Task description:
Every line in the entries where "оставалась" is found should be copied.

Information shown:
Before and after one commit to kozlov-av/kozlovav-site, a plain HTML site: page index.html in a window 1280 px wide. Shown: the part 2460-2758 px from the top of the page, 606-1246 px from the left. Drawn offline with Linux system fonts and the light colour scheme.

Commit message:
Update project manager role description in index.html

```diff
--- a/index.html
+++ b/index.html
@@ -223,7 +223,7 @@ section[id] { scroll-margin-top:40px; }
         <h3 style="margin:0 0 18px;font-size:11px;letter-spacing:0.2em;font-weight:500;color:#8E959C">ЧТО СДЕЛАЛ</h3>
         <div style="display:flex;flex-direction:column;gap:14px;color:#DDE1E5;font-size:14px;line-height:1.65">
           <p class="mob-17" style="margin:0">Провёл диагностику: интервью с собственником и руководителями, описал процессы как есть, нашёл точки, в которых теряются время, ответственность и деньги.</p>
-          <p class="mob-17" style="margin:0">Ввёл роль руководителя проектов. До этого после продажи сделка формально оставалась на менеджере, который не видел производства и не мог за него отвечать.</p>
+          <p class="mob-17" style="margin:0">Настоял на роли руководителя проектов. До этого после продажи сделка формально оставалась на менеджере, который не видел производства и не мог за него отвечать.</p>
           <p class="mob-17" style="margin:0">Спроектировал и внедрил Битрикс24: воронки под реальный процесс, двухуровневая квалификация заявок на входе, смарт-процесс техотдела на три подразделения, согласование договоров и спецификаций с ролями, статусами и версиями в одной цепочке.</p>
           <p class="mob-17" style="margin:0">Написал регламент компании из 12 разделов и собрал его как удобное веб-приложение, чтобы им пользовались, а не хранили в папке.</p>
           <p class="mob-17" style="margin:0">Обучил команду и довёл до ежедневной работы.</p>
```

Solution:
-          <p class="mob-17" style="margin:0">Ввёл роль руководителя проектов. До этого после продажи сделка формально оставалась на менеджере, который не видел производства и не мог за него отвечать.</p>
+          <p class="mob-17" style="margin:0">Настоял на роли руководителя проектов. До этого после продажи сделка формально оставалась на менеджере, который не видел производства и не мог за него отвечать.</p>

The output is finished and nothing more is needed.